Individuals with DM between ages of 45-60 in our study were 3.665 times more likely to have gastroesophageal reflux disease than individuals younger than 45 years (p=0.008). There was no correlation between age and GERD in some studies done on individuals with DM in the literature [38,39]. While the results of some studies in the general population support our study [40-42], different results have been reported in some studies in the literature [43-46].

For those with DM in the study, frequency of GERD was found to be 9.540 times higher in patients with normal HbA1C when compared with patients who had high HbA1C (p=0.000). However, in some studies in the literature, it was reported that there is no relation between HbA1C level and GERD [16,47]. These results might because of the fact that treatment of GERD has already begun and therefore the symptoms decreased in these patients in whom GERD was a complication due to poor glycemic control in DM patients with high HbA1C levels. There was no relationship between HbA1C level and the use of the gastroprotective agent in our study (p=0.728).

The enlargement of the waist circumference, which means abdominal obesity, plays a role both in the etiology of type 2 DM and causes an increase in intraabdominal pressure, leading to the formation of reflux [48,49]. The large waist circumference in individuals with DM is an important risk factor for GERD (OR: 3.100; p=0.004). Similar results have been reported in various studies in the general population [50,51]. In a study by Sun H. and colleagues in individuals with DM in China, there was no relationship between waist circumference and GERD [38].

For those with DM in the study, frequency of GERD in those using gastroprotective agents were 6.585 times higher than those who did not use (p=0.000). This may have been the case in our study because patients with GERD were referred to our clinic and patients whose treatment had already begun.

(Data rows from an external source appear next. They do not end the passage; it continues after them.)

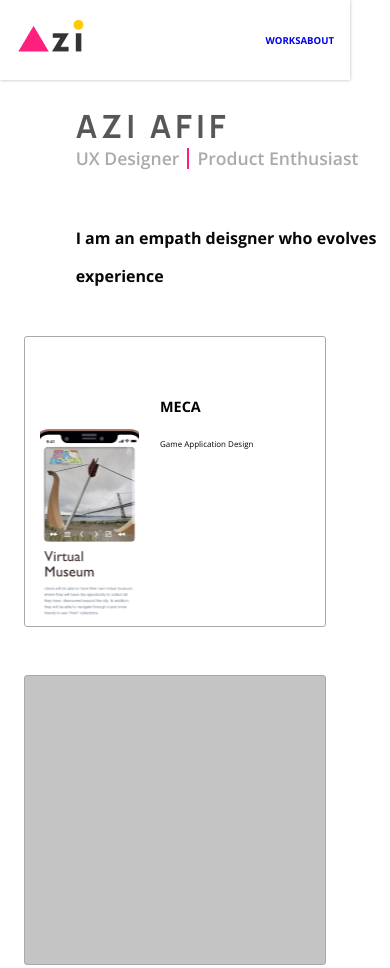
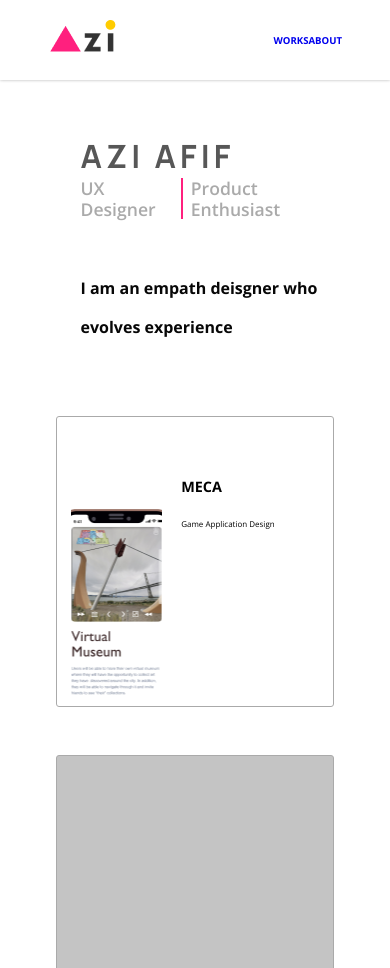
Before and after one commit to Donadonzi/azi-portfolio, a website: page index.html in a window 390 px wide. Shown: the top 968 px of the page. Drawn offline with nearby package versions, Linux system fonts and the light colour scheme.

Commit message:
temp fix for mobile view

```diff
--- a/src/scss/layout/_footer.scss
+++ b/src/scss/layout/_footer.scss
@@ -14,9 +14,9 @@
 	}
 
 	@media only screen and (max-width: 767px) {
-		grid-template-columns: 2rem repeat(6, 1fr) 2rem;
+		grid-template-columns: 5rem repeat(6, 1fr) 5rem;
 		grid-column-gap: 1rem;
-		// grid-column: 2 / 8;
+		grid-column: 1 / -1;
 	}
 
 	&__email {
--- a/src/scss/layout/_header.scss
+++ b/src/scss/layout/_header.scss
@@ -23,9 +23,10 @@
 	}
 
 	@media only screen and (max-width: 767px) {
-		grid-template-columns: 1rem repeat(6, 1fr) 1rem;
+		grid-template-columns: 5rem repeat(6, 1fr) 5rem;
 		grid-column-gap: 1rem;
 		font-size: 1.2rem;
+		grid-column: 1 / -1;
 	}
 
 	&__logo {
--- a/src/scss/layout/_overall.scss
+++ b/src/scss/layout/_overall.scss
@@ -15,9 +15,9 @@
 	}
 
 	@media only screen and (max-width: 767px) {
-		grid-template-columns: 2rem repeat(6, 1fr) 2rem;
-		grid-column-gap: 1rem;
-		grid-template-rows: 10rem 30rem 1fr 20rem;
+		// grid-template-columns: 2rem repeat(6, 1fr) 2rem;
+		// grid-column-gap: 1rem;
+		// grid-template-rows: 10rem 30rem 1fr 20rem;
 
 	}
 
--- a/src/scss/layout/_portfolio.scss
+++ b/src/scss/layout/_portfolio.scss
@@ -19,7 +19,7 @@
 	@media only screen and (max-width: 767px) {
 		// grid-template-columns: repeat(6, 1fr);
 		// grid-template-rows: repeat(6, 1fr);
-		grid-column: 2 / 8;
+		// grid-column: 2 / 8;
 		height: 252rem;
 		display: flex;
 		flex-direction: column;
```
Also changed, not shown: src/css/style.css.
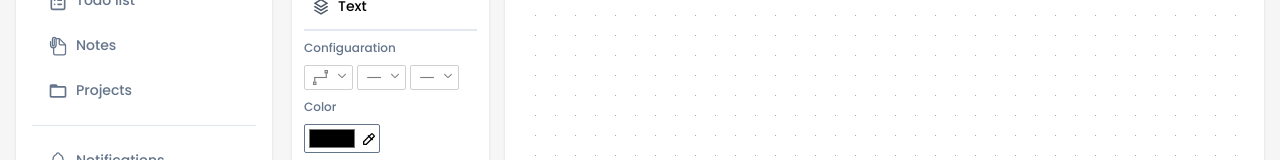
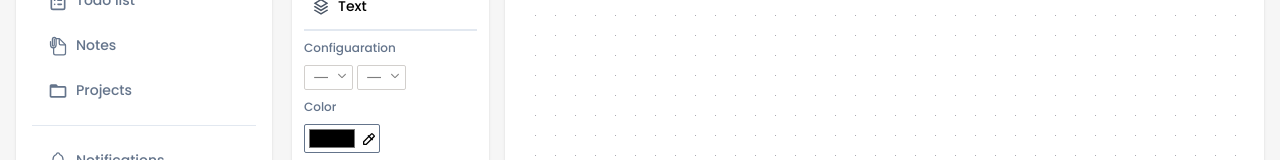
Before and after one commit to dhuy00/Knowly, a React (Vite) app in the folder knowly_frontend/: page /notes/diagram/1 in a window 1280 px wide. Shown: the part 151-311 px from the top of the page. Built offline with nearby package versions, Linux system fonts and the light colour scheme.

Commit message:
feat (diagram) remove  edge type selection

```diff
--- a/knowly_frontend/src/components/diagram/DiagramToolbar.tsx
+++ b/knowly_frontend/src/components/diagram/DiagramToolbar.tsx
@@ -9,7 +9,6 @@ import Selection from "./Selection";
 import EndArrow from "../../assets/icons/endEdge/Arrow";
 import StartArrow from "../../assets/icons/startEdge/Arrow";
 import { TbColorPicker } from "react-icons/tb";
-import { EDGE_TYPES } from "../../constant/edgeTypes";
 import { NODE_TYPES } from "../../constant/nodeTypes";
 import { EDGE_START } from "../../constant/edgeStart";
 import { EDGE_END } from "../../constant/edgeEnd";
@@ -28,7 +27,6 @@ interface DiagramToolbarProp {
   addNode: AddNodeFunction;
 }
 
-const DEFAULT_EDGE_TYPE = 1;
 const DEFAULT_EDGE_START = 2;
 const DEFAULT_EDGE_END = 2;
 
@@ -39,29 +37,26 @@ const DiagramToolbar: React.FC<DiagramToolbarProp> = ({ addNode }) => {
   };
 
   const [openDropdown, setOpenDropdown] = useState<
-    "edgeType" | "edgeStart" | "edgeEnd" | null
+    "edgeStart" | "edgeEnd" | null
   >(null);
   const [selectedColor, setSelectedColor] = useState<string>("");
   const [selectedTextColor, setSelectedTextColor] = useState<string>("");
   const [selectedEdgeId, setSelectedEdgeId] = useState<string>("");
 
   const [edgeConfig, setEdgeConfig] = useState({
-    type: DEFAULT_EDGE_TYPE,
     start: DEFAULT_EDGE_START,
     end: DEFAULT_EDGE_END,
   });
 
-  const selectedEdge = EDGE_TYPES.find((item) => item.id === edgeConfig.type);
   const selectedEdgeStart = EDGE_START.find(
     (item) => item.id === edgeConfig.start,
   );
   const selectedEdgeEnd = EDGE_END.find((item) => item.id === edgeConfig.end);
 
-  const SelectedEdgeTypeIcon = selectedEdge?.component || OrthogonalEdge;
   const SelecedEdgeStartIcon = selectedEdgeStart?.component || StartArrow;
   const SelecedEdgeEndIcon = selectedEdgeEnd?.component || EndArrow;
 
-  const toggleDropdown = (type: "edgeType" | "edgeStart" | "edgeEnd") => {
+  const toggleDropdown = (type: "edgeStart" | "edgeEnd") => {
     setOpenDropdown((prev) => (prev === type ? null : type));
   };
 
@@ -180,15 +175,6 @@ const DiagramToolbar: React.FC<DiagramToolbarProp> = ({ addNode }) => {
       </span>
       <div className="flex gap-1">
         <Selection
-          type={EDGE_CONFIG.EDGE_TYPE}
-          options={EDGE_TYPES}
-          open={openDropdown === "edgeType"}
-          setOpen={() => toggleDropdown("edgeType")}
-          handleSelect={handleChange}
-          CurrentValue={SelectedEdgeTypeIcon}
-          disable={selectedEdgeId == ""}
-        />
-        <Selection
           type={EDGE_CONFIG.EDGE_START}
           options={EDGE_START}
           open={openDropdown === "edgeStart"}
--- a/knowly_frontend/src/constant/edgeTypes.ts
+++ /dev/null
@@ -1,35 +0,0 @@
-import OrthogonalEdge from "../assets/icons/OrthogonalEdge";
-import type { EdgeType } from "../types/diagram";
-
-export const EDGE_TYPES: EdgeType[] = [
-  {
-    id: 1,
-    name: "Orthogonal",
-    component: OrthogonalEdge,
-  },
-  {
-    id: 2,
-    name: "Orthogonal",
-    component: OrthogonalEdge,
-  },
-  {
-    id: 3,
-    name: "Orthogonal",
-    component: OrthogonalEdge,
-  },
-  {
-    id: 4,
-    name: "Orthogonal",
-    component: OrthogonalEdge,
-  },
-  {
-    id: 5,
-    name: "Orthogonal",
-    component: OrthogonalEdge,
-  },
-  {
-    id: 6,
-    name: "Orthogonal",
-    component: OrthogonalEdge,
-  },
-];
```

Autonomic neuropathy, one of the chronic complications of diabetes mellitus, which is seen in late stages of DM, is thought to be involved in the pathogenesis of GERD [52].

In our study, the GERD frequency in patients with DM more than ten years was found to be 5.344 times higher than those who had DM less than ten years (p=0.019). The results of some studies in the literature also support my work [3,41]. In a study conducted by Sun H. and colleagues in China, there was no relationship between duration of diabetes exposure and GERD frequency [38]. In our study, there were no differences in terms of smoking and obesity between individuals with DM over ten years and those with DM less than ten years (p=0.735 and p=0.823).

Limitations

The questionnaire we used was designed to be structured by NIH for non-invasive and objective assessment of gastroesophageal reflux disease in primary health care centers.

In this study, only smoking and alcohol use have questioned. Use of chocolate, mint, etc was not questioned. There was no relationship found between smoking, alcohol use and gastroesophageal reflux disease.

Conclusions

In our study group; 186 (42.7%) individuals were male and 250 (57.3%) were female. Their ages ranged from 22 to 82 years with a mean of 50.43 ± 11.53 years. Among individuals with DM, 134 (68.0%) patients were detected to have gastroesophageal reflux disease. For individuals with DM in the study; 45-60 age group, normal HbA1C, wider waist circumference, gastroprotective agent use, and DM over a decade or more were found to be significant risk factors for gastroesophageal reflux disease. The most common gastroesophageal reflux disease severity in the DM group was most symptomatic with a ratio of 67.2%.

In our study, GERD was found to be a common complication in diabetic patients. From these results; diabetic patients should be screened for GERD.

References